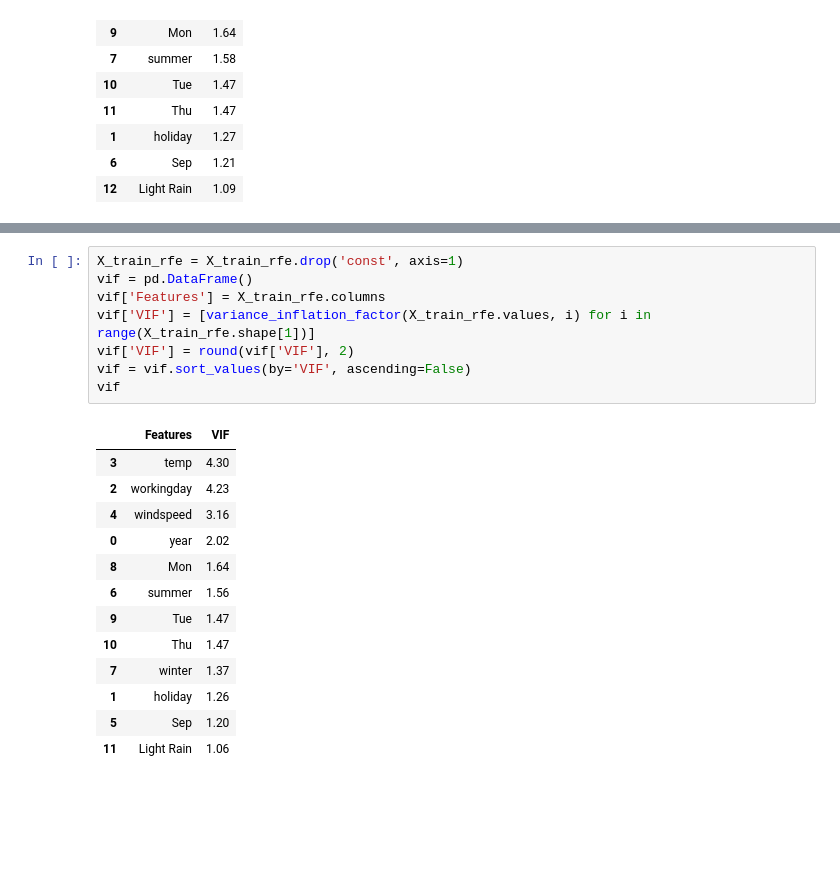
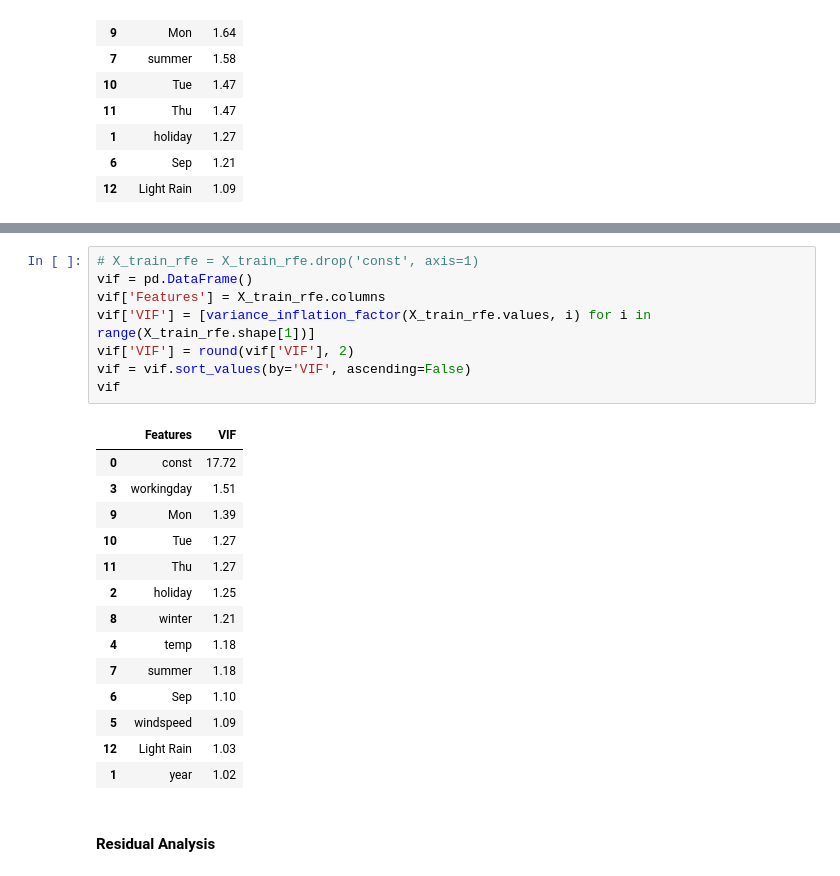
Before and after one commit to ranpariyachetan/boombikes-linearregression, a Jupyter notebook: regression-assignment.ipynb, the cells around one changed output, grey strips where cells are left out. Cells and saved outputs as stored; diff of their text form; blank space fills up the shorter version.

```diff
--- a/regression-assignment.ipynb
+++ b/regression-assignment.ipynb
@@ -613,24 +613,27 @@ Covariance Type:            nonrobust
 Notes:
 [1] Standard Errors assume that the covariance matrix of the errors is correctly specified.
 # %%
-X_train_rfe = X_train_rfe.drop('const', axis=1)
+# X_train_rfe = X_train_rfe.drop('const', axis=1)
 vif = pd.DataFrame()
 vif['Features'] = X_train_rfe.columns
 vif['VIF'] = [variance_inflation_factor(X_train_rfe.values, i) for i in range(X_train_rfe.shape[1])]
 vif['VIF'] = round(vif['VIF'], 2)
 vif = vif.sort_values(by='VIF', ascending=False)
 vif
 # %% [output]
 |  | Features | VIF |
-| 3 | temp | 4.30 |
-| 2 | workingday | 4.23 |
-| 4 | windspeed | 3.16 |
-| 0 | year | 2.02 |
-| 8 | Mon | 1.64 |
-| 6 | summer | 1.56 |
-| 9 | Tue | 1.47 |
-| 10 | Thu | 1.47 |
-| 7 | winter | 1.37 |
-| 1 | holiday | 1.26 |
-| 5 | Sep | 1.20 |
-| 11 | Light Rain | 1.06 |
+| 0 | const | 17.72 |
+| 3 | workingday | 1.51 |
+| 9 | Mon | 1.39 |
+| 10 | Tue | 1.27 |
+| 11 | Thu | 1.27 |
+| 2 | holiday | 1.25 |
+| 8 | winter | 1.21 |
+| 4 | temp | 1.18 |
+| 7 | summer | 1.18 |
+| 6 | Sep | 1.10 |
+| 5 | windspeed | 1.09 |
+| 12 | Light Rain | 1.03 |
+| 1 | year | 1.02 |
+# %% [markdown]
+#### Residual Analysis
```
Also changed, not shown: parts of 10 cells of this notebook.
============================================================
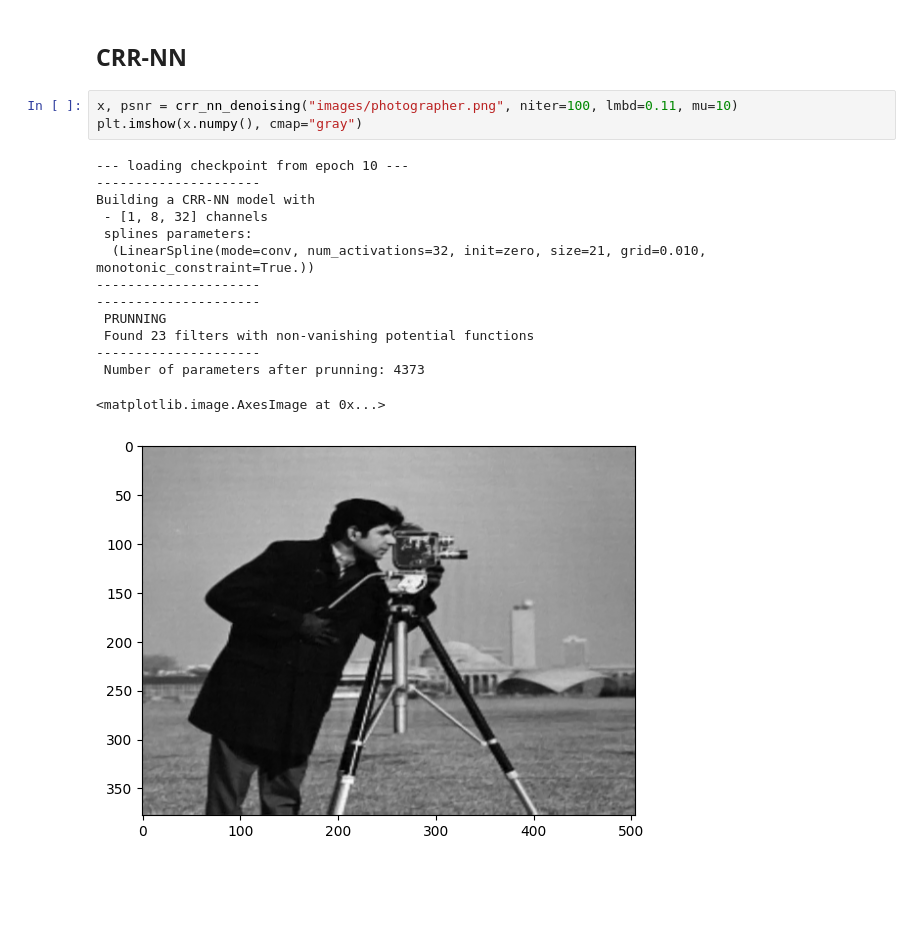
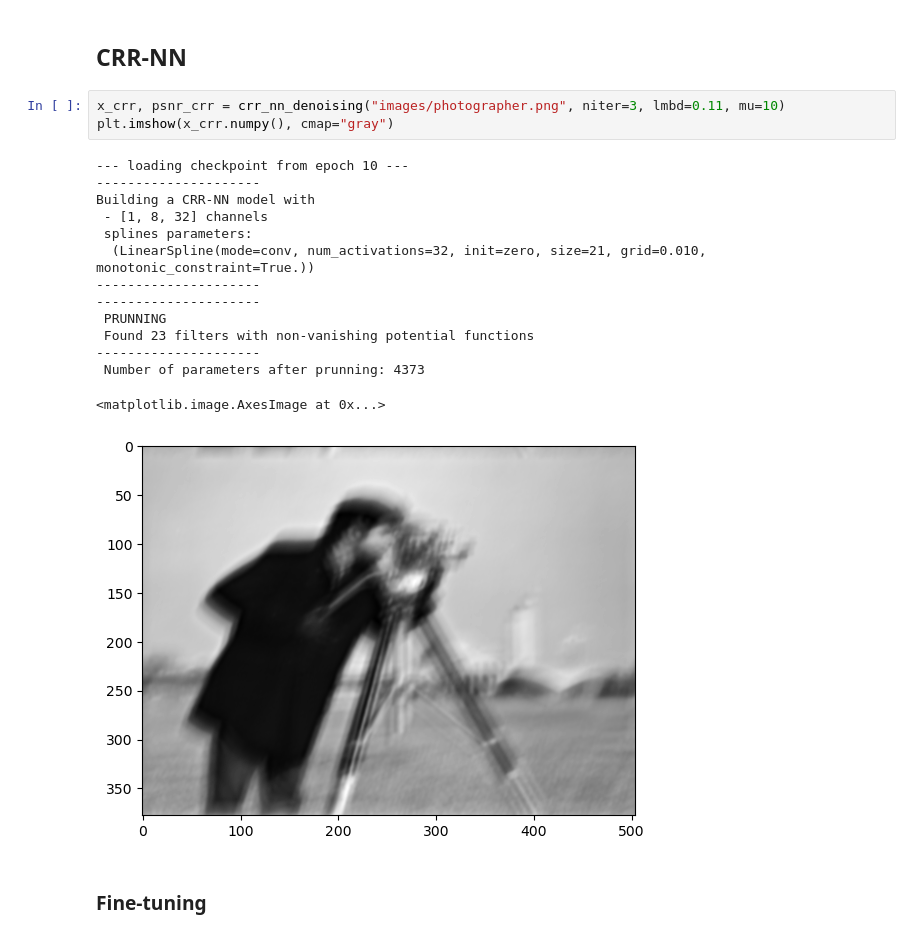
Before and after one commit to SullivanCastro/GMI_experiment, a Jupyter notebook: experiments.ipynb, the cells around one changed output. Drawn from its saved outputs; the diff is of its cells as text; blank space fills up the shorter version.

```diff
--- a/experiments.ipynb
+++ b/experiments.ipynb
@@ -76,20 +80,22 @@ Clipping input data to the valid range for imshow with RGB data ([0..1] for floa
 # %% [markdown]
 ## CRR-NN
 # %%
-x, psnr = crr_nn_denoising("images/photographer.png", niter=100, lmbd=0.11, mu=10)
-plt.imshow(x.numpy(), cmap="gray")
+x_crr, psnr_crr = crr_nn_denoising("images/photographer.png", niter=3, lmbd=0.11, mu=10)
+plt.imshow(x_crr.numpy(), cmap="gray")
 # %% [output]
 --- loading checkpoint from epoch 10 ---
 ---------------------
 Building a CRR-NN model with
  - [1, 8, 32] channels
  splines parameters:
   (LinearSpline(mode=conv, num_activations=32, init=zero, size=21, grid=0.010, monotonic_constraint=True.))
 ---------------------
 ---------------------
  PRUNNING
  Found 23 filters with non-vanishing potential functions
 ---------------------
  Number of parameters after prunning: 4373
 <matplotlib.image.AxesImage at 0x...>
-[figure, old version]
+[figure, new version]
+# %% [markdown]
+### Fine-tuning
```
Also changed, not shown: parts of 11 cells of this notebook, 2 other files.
============================================================
- _EXERCISE DIRECTIONS_
Lines that contain "cmap" are to be copied from the records above.

- _OUTPUT FOR THIS TASK_
-plt.imshow(x.numpy(), cmap="gray")
+plt.imshow(x_crr.numpy(), cmap="gray")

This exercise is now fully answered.